Some Illinois couples may have experienced more strain than usual on their relationships since the presidential election in November. Between April 12 and April 18, a Virginia polling company conducted a survey of 1,000 people around the country to learn more about the effect of politics on relationships and found that among millennials, 22 percent had broken up with a partner over political differences. Across all couples, 1 in 10 said they had done so.
The study also found that 22 percent of people said they knew a couple whose relationship had suffered directly from the election of President Trump. Although money is a frequent topic of dispute in relationships, more than one in five people in relationships reported that since the election, they had fought about politics more than finances.

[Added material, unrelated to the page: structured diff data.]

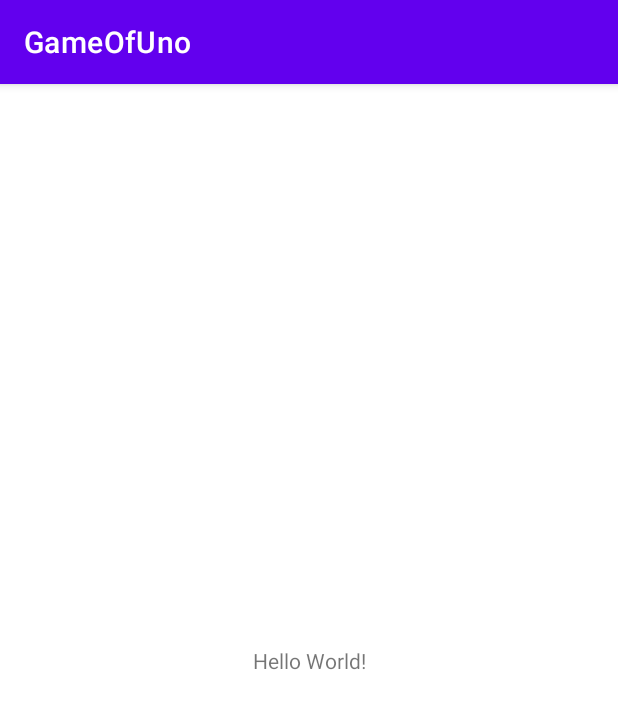
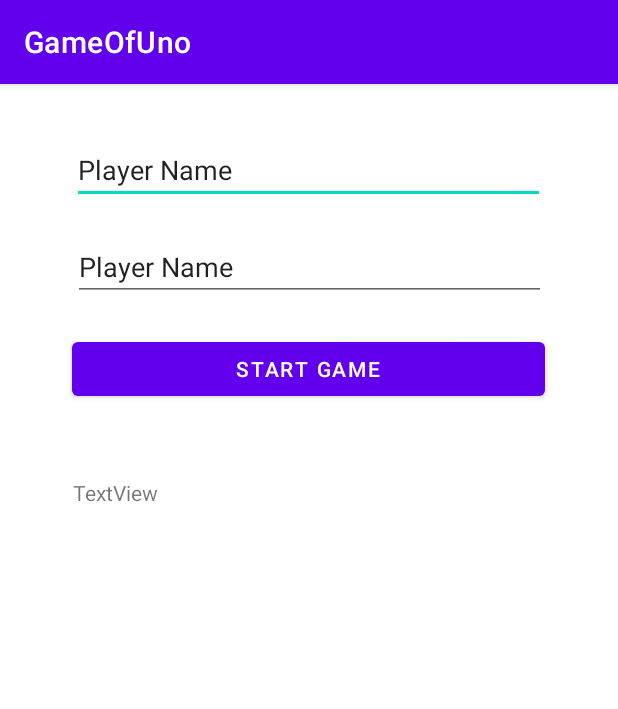
Before and after one commit to ShadyAlexCodes/GameOfUno, an Android app: the screen it shows after launch (MainActivity), on a phone screen of 412 x 824 dp. Shown: the top 709 px of the screen. Run offline under Robolectric (Android 15) with nearby library versions, the phone set to English and light mode, and no system bars.

Commit message:
Added Player Getters and Setters, Added Deck, Created UI

```diff
--- a/app/src/main/java/com/example/gameofuno/MainActivity.java
+++ b/app/src/main/java/com/example/gameofuno/MainActivity.java
@@ -6,6 +6,8 @@ import android.os.Bundle;
 
 public class MainActivity extends AppCompatActivity {
 
+    Player[] players;
+
     @Override
     protected void onCreate(Bundle savedInstanceState) {
         super.onCreate(savedInstanceState);
--- a/app/src/main/res/layout/activity_main.xml
+++ b/app/src/main/res/layout/activity_main.xml
@@ -6,13 +6,55 @@
     android:layout_height="match_parent"
     tools:context=".MainActivity">
 
+    <Button
+        android:id="@+id/btnStartGame"
+        android:layout_width="315dp"
+        android:layout_height="wrap_content"
+        android:text="Start Game"
+        app:layout_constraintBottom_toBottomOf="parent"
+        app:layout_constraintEnd_toEndOf="parent"
+        app:layout_constraintHorizontal_bias="0.498"
+        app:layout_constraintStart_toStartOf="parent"
+        app:layout_constraintTop_toTopOf="parent"
+        app:layout_constraintVertical_bias="0.231" />
+
+    <EditText
+        android:id="@+id/editTextTextPersonName"
+        android:layout_width="315dp"
+        android:layout_height="wrap_content"
+        android:ems="10"
+        android:inputType="textPersonName"
+        android:text="Player Name"
+        app:layout_constraintBottom_toBottomOf="parent"
+        app:layout_constraintEnd_toEndOf="parent"
+        app:layout_constraintHorizontal_bias="0.497"
+        app:layout_constraintStart_toStartOf="parent"
+        app:layout_constraintTop_toTopOf="parent"
+        app:layout_constraintVertical_bias="0.048" />
+
+    <EditText
+        android:id="@+id/editTextTextPersonName2"
+        android:layout_width="315dp"
+        android:layout_height="wrap_content"
+        android:ems="10"
+        android:inputType="textPersonName"
+        android:text="Player Name"
+        app:layout_constraintBottom_toBottomOf="parent"
+        app:layout_constraintEnd_toEndOf="parent"
+        app:layout_constraintHorizontal_bias="0.502"
+        app:layout_constraintStart_toStartOf="parent"
+        app:layout_constraintTop_toTopOf="parent"
+        app:layout_constraintVertical_bias="0.137" />
+
     <TextView
-        android:layout_width="wrap_content"
+        android:id="@+id/textView"
+        android:layout_width="315dp"
         android:layout_height="wrap_content"
-        android:text="Hello World!"
+        android:text="TextView"
         app:layout_constraintBottom_toBottomOf="parent"
-        app:layout_constraintLeft_toLeftOf="parent"
-        app:layout_constraintRight_toRightOf="parent"
-        app:layout_constraintTop_toTopOf="parent" />
+        app:layout_constraintEnd_toEndOf="parent"
+        app:layout_constraintStart_toStartOf="parent"
+        app:layout_constraintTop_toTopOf="parent"
+        app:layout_constraintVertical_bias="0.351" />
 
 </androidx.constraintlayout.widget.ConstraintLayout>
```
Also changed, not shown: app/src/main/java/com/example/gameofuno/Deck.java (+137 -3 lines), app/src/main/java/com/example/gameofuno/Player.java (+27 -2 lines).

One divorce attorney in New York said that after 35 years of practice, she was seeing the highest ever number of divorces over politics. This observation was support by the survey, which found that among people in relationships, 24 percent were disagreeing with their partners more than ever before about politics.

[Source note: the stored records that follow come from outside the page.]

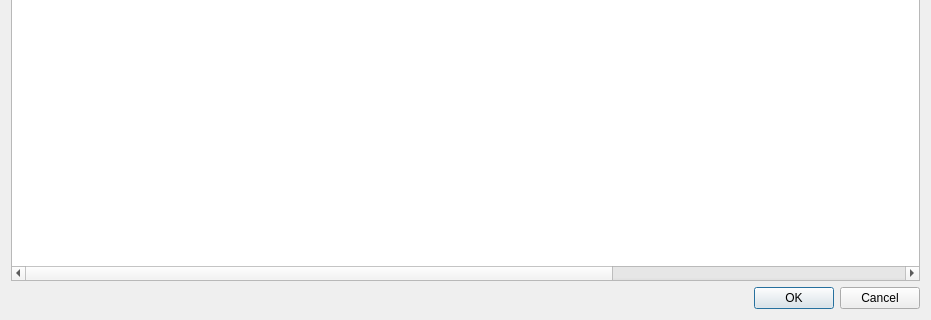
Before: the Qt Designer form widgets/DerivedMetricInformationDialog.ui in OpenSpeedShop/cbtf-argonavis-gui, drawn with Qt 5; both pictures show x 0 to 931 and y 331 to 651 of the 931 by 651 pixel window.
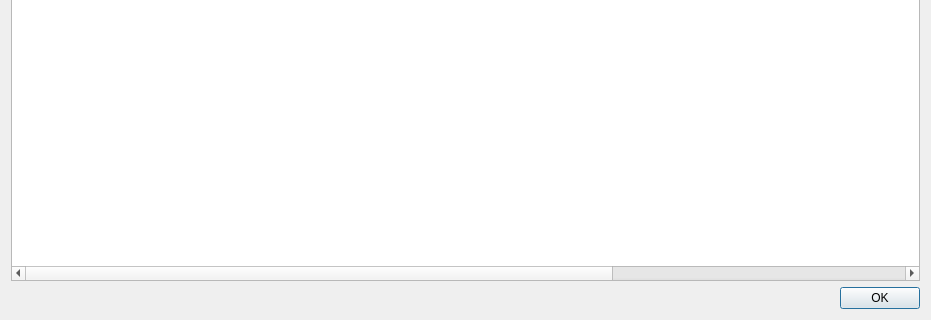
After: the same form once the commit is applied.

Commit message: Add Wikipedia reference to Edsger Dijkstra's 'shunting-yard' algorithm.  Remove 'Cancel' button from 'Derived Metrics Information' dialog.

```diff
--- a/widgets/DerivedMetricInformationDialog.ui
+++ b/widgets/DerivedMetricInformationDialog.ui
@@ -111,7 +111,7 @@
       <enum>Qt::Horizontal</enum>
      </property>
      <property name="standardButtons">
-      <set>QDialogButtonBox::Cancel|QDialogButtonBox::Ok</set>
+      <set>QDialogButtonBox::Ok</set>
      </property>
     </widget>
    </item>
```
The commit also changes 1 other file.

The issues that lead to divorce may involve both people in a relationship discovering that they have very different values, and if this happens, they may struggle to negotiate issues such as child custody and property division. However, parents should work to keep the child’s relationship with the other parent strong unless there are issues such as abuse. A couple may also want to negotiate an agreement about property division with the help of their separately-retained lawyers. Doing this outside of court may be quicker and less expensive, but if the couple cannot agree, the case may have to be decided by a judge.